Leg 5 - TREK (CPs 30-35, 2200-2330)

The final trekking section.
We arrive back at HQ basically tied on time with Rib Mountain, but ahead by 1 checkpoint. We quickly plot the remaining 6 checkpoints to see how our race will end. After plotting and stuffing our faces with food, we have about 70 minutes left. In the dark, in this terrain, that's about 4km. To get 3 CPs (35, 31, 30) that would be a huge push, and because we think we have the advantage over Rib, we plan to play it save and just get CP35 and CP30. That way, they will have to gamble and get 3 CPs faster than we can get 2 to take the win.

Me punching CP35.
The approach to CP35 is quick and 100% on trail, which is a great thing for night-time navigation. We return back to CP9 from the previous leg and attack up to CP30. We hike up to the ridge and down the opposite side spur to find the CP. Except...nothing. We hike back up an adjacent spur, thinking that we're just one feature off. Nothing. Back up on top of the ridge, it's a little tense, as we try to decide how to re-attack. It's difficult to judge where we are exactly on top of the ridge, so we don't quite know which way (east or west) to re-locate. There are some lights down below us, so Jeff hikes down a bit and calls out "Any luck down there?" The response comes back, "No luck..." and we are sad. Then..."ONLY SKILL!" and the All Terrain Females emerge out of the darkness with huge smiles on their faces. Steph has navved them to CP30 the hard way and nailed it, and they were kind enough to share their success. So we scamper down the spur, punch our final checkpoint, and run behind All Terrain Females back to the finish line. Rib arrives shortly after, but with 2 checkpoints as well, so Jeff and I have won the MISSION 2018!
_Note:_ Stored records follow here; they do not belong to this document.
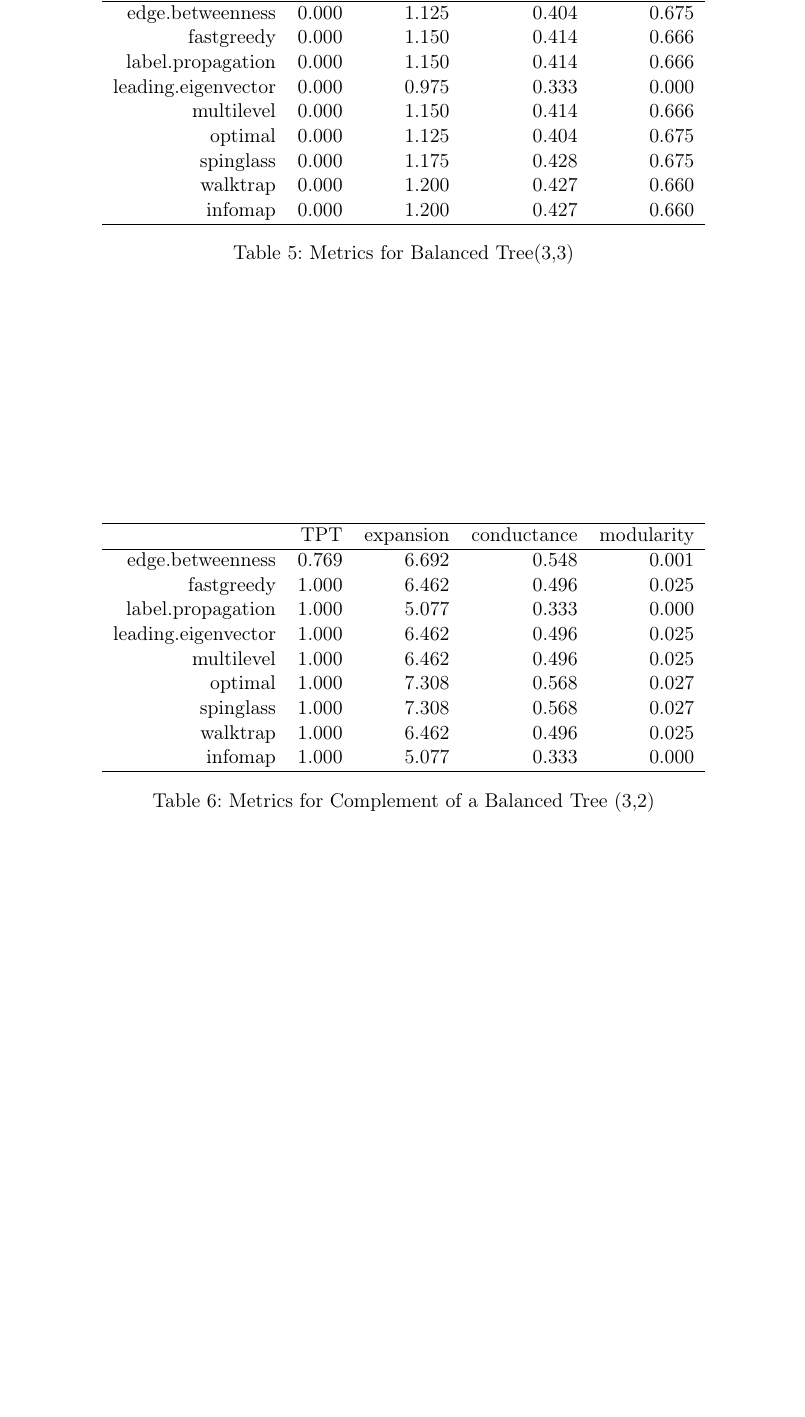
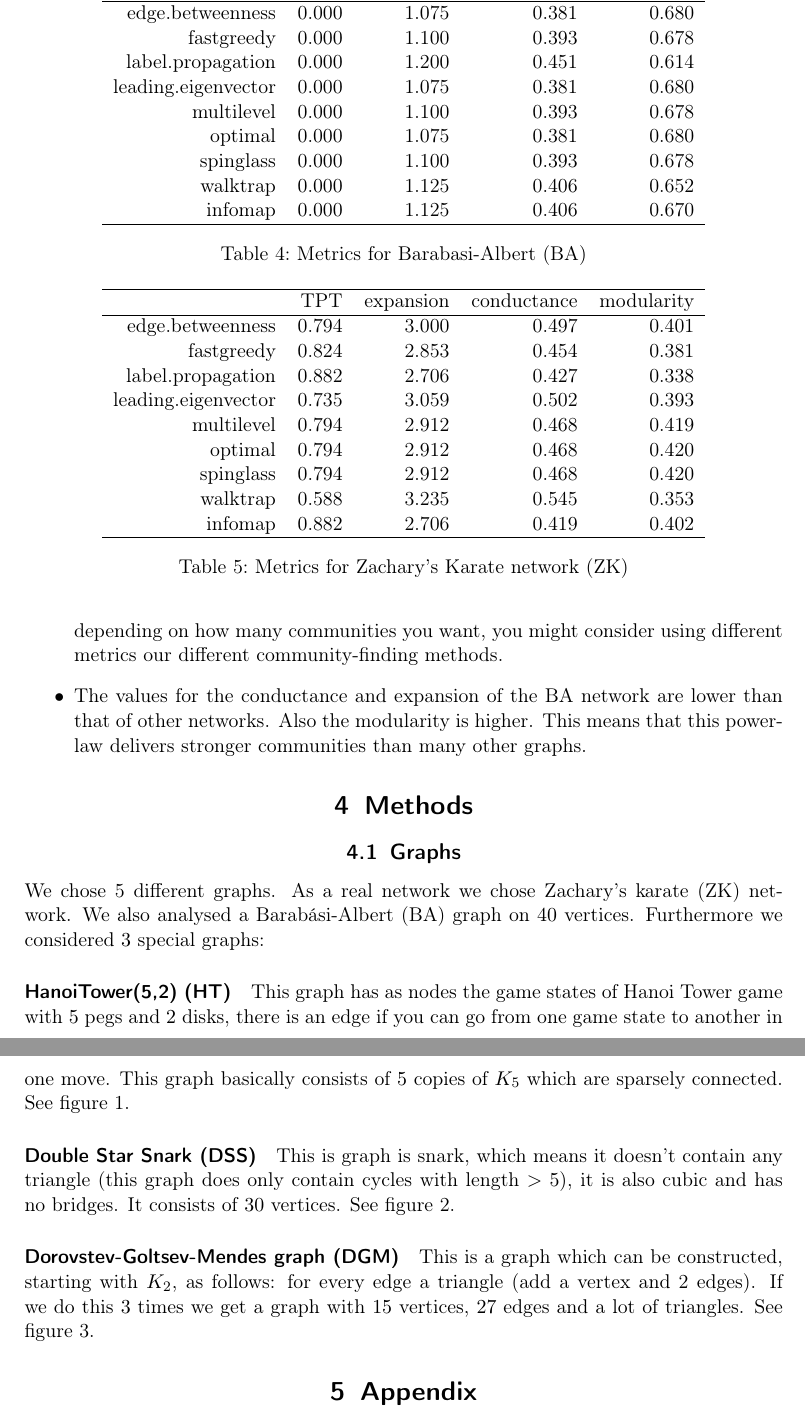
Before and after one commit to Simonvde/Lab5, a LaTeX document (Report/report.tex): part of page 3 of 3 before the commit and two parts of pages 3 and 4 of 7 after it, the two joined at a grey line, cut so that both start at the same text, the shorter picture padded with empty space. Compiled offline with pdfLaTeX.

Commit message:
report for part 1

```diff
--- a/Report/report.tex
+++ b/Report/report.tex
@@ -57,7 +57,7 @@
 
 \usepackage{graphicx}
 \usepackage{adjustbox}
-\graphicspath{{../images/}}
+\graphicspath{{../data/}}
 
 
 %shortcuts for typing variance and expectation
@@ -189,3 +190,4 @@ edge.betweenness & 0.600 & 2.467 & 0.529 & 0.228 \\
   \hline
  & TPT & expansion & conductance & modularity \\
   \hline
+edge.betweenness & 0.000 & 1.075 & 0.381 & 0.680 \\
@@ -193,62 +194,52 @@ edge.betweenness & 0.280 & 2.160 & 0.600 & 0.222 \\
 
-             fastgreedy & 0.280 & 2.160 & 0.600 & 0.222 \\
+             fastgreedy & 0.000 & 1.100 & 0.393 & 0.678 \\
 
-             label.propagation & 1.000 & 1.440 & 0.333 & 0.000 \\
+             label.propagation & 0.000 & 1.200 & 0.451 & 0.614 \\
 
-             leading.eigenvector & 1.000 & 1.440 & 0.333 & 0.000 \\
+             leading.eigenvector & 0.000 & 1.075 & 0.381 & 0.680 \\
 
-             multilevel & 0.280 & 2.160 & 0.600 & 0.222 \\
+             multilevel & 0.000 & 1.100 & 0.393 & 0.678 \\
 
-             optimal & 0.360 & 2.080 & 0.578 & 0.222 \\
+             optimal & 0.000 & 1.075 & 0.381 & 0.680 \\
 
-             spinglass & 0.280 & 2.160 & 0.600 & 0.222 \\
+             spinglass & 0.000 & 1.100 & 0.393 & 0.678 \\
 
-             walktrap & 0.360 & 2.080 & 0.578 & 0.222 \\
+             walktrap & 0.000 & 1.125 & 0.406 & 0.652 \\
 
-             infomap & 1.000 & 1.440 & 0.333 & 0.000 \\
+             infomap & 0.000 & 1.125 & 0.406 & 0.670 \\
    \hline
 \end{tabular}
-\caption{Metrics for Friendship(12) Graph}
+\caption{Metrics for Barabasi-Albert (BA)}
 \end{table}
-% latex table generated in R 3.1.2 by xtable 1.7-4 package
-% Sun Nov 20 12:20:24 2016
+% latex table generated in R 3.1.2 by xtable 1.8-2 package
+% Wed Nov 23 21:28:35 2016
 \begin{table}[ht]
 \centering
 \begin{tabular}{rrrrr}
   \hline
  & TPT & expansion & conductance & modularity \\
   \hline
-edge.betweenness & 0.000 & 1.125 & 0.404 & 0.675 \\
+edge.betweenness & 0.794 & 3.000 & 0.497 & 0.401 \\
 
-             fastgreedy & 0.000 & 1.150 & 0.414 & 0.666 \\
+             fastgreedy & 0.824 & 2.853 & 0.454 & 0.381 \\
 
-             label.propagation & 0.000 & 1.150 & 0.414 & 0.666 \\
+             label.propagation & 0.882 & 2.706 & 0.427 & 0.338 \\
 
-             leading.eigenvector & 0.000 & 0.975 & 0.333 & 0.000 \\
+             leading.eigenvector & 0.735 & 3.059 & 0.502 & 0.393 \\
 
-             multilevel & 0.000 & 1.150 & 0.414 & 0.666 \\
+             multilevel & 0.794 & 2.912 & 0.468 & 0.419 \\
 
-             optimal & 0.000 & 1.125 & 0.404 & 0.675 \\
+             optimal & 0.794 & 2.912 & 0.468 & 0.420 \\
 
-             spinglass & 0.000 & 1.175 & 0.428 & 0.675 \\
+             spinglass & 0.794 & 2.912 & 0.468 & 0.420 \\
 
-             walktrap & 0.000 & 1.200 & 0.427 & 0.660 \\
+             walktrap & 0.588 & 3.235 & 0.545 & 0.353 \\
 
-             infomap & 0.000 & 1.200 & 0.427 & 0.660 \\
+             infomap & 0.882 & 2.706 & 0.419 & 0.402 \\
    \hline
 \end{tabular}
-\caption{Metrics for Balanced Tree(3,3)}
+\caption{Metrics for Zachary's Karate network (ZK)}
 \end{table}
-% latex table generated in R 3.1.2 by xtable 1.7-4 package
-% Sun Nov 20 12:20:25 2016
-\begin{table}[ht]
-\centering
-\begin{tabular}{rrrrr}
-  \hline
- & TPT & expansion & conductance & modularity \\
-  \hline
-edge.betweenness & 0.769 & 6.692 & 0.548 & 0.001 \\
 
-             fastgreedy & 1.000 & 6.462 & 0.496 & 0.025 \\
+\newpage
 
-             label.propagation & 1.000 & 5.077 & 0.333 & 0.000 \\
@@ -255,8 +252,17 @@ edge.betweenness & 0.769 & 6.692 & 0.548 & 0.001 \\
+\item When looking at the metric values for the DSS network, we see that the leading.eigenvalue gives rise a special community structure. Its expansion and conductance are a lot lower than for other graphs, which is good. But its modularity is also a lot lower, which is a bad sign. When comparing network sizes (not included) we note it is the only community structure which consists of only $2$ communities. So depending on how many communities you want, you might consider using different metrics our different community-finding methods.
+\item The values for the conductance and expansion of the BA network are lower than that of other networks. Also the modularity is higher. This means that this power-law delivers stronger communities than many other graphs.
+\end{itemize}
 
-             leading.eigenvector & 1.000 & 6.462 & 0.496 & 0.025 \\
 
-             multilevel & 1.000 & 6.462 & 0.496 & 0.025 \\
+\section{Methods}\label{meth}
+\subsection{Graphs}
+We chose 5 different graphs. As a real network we chose Zachary's karate (ZK) network. We also analysed a Barab\'{a}si-Albert (BA) graph on $40$ vertices.
+Furthermore we considered $3$ special graphs:
+\paragraph{HanoiTower(5,2) (HT)}
+This graph has as nodes the game states of Hanoi Tower game with $5$ pegs and $2$ disks, there is an edge if you can go from one game state to another in one move. This graph basically consists of $5$ copies of $K_{5}$ which are sparsely connected. See figure~\ref{ht}.
+\paragraph{Double Star Snark (DSS)} This is graph is snark, which means it doesn't contain any triangle (this graph does only contain cycles with length $>5$), it is also cubic and has no bridges. It consists of $30$ vertices. See figure~\ref{dss}.
+\paragraph{Dorovstev-Goltsev-Mendes graph (DGM)} This is a graph which can be constructed, starting with $K_{2}$, as follows: for every edge a triangle (add a vertex and 2 edges). If we do this $3$ times we get a graph with $15$ vertices, $27$ edges and a lot of triangles. See figure~\ref{dgm}.
 
-             optimal & 1.000 & 7.308 & 0.568 & 0.027 \\
+%\paragraph{Randomization}
+%For the standard graphs we chose (Hanoi Tower, double star snark and the Dorovstev-Goltsev-Mendes graph), we got counterintuitive results for our metrics. Because these graphs have many automorfisms and this is not so realistic, we randomised these networks. To do so, we rewired $15\%$ of all edges of these graphs.
 
-             spinglass & 1.000 & 7.308 & 0.568 & 0.027 \\
@@ -263,2 +281 @@ edge.betweenness & 0.769 & 6.692 & 0.548 & 0.001 \\
 
-             walktrap & 1.000 & 6.462 & 0.496 & 0.025 \\
@@ -265,5 +286,3 @@ edge.betweenness & 0.769 & 6.692 & 0.548 & 0.001 \\
+   \label{dgm}
+\end{figure}
 
-             infomap & 1.000 & 5.077 & 0.333 & 0.000 \\
-   \hline
-\end{tabular}
-\caption{Metrics for Complement of a Balanced Tree (3,2)}
@@ -273,2 +290,3 @@ edge.betweenness & 0.769 & 6.692 & 0.548 & 0.001 \\
+\section{Appendix}
 
 \end{document}
```
Also changed, not shown: data/HanoiTower52.txt (added, +25 -0 lines), Report/report.pdf, data/dgm.png (added), data/dss.png (added), data/ht.png (added), Report/report.tex (74 more changed lines), 1 other file.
We won a medal!


I had such a great time at the 2018 MISSION 18-hr Adventure Race. I thought the course was one of the most well-designed courses that the DINO has offered, and made effective use of a bus ride. There were some good navigation choices, and I think the RD's time estimates would have been pretty close if the temperatures had been cooler (i.e. in the 50s/60s). I felt like the pressure to "race" was completely removed when we dropped into the 2-person co-ed division, so we just spent the day navigating accurately and taking care of ourselves, which gave us the advantage late in the day. I was surprised to be in contention for the win but it felt great to be strategic and have those choices pay off. Jeff was a great teammate, always staying positive and we collaborated on the navigation really well. We helped each other where we could, didn't overthink the course, and kept up with eating/drinking. I think the day exemplifies one of my favorite quotes, which I'll leave you with:

Pin It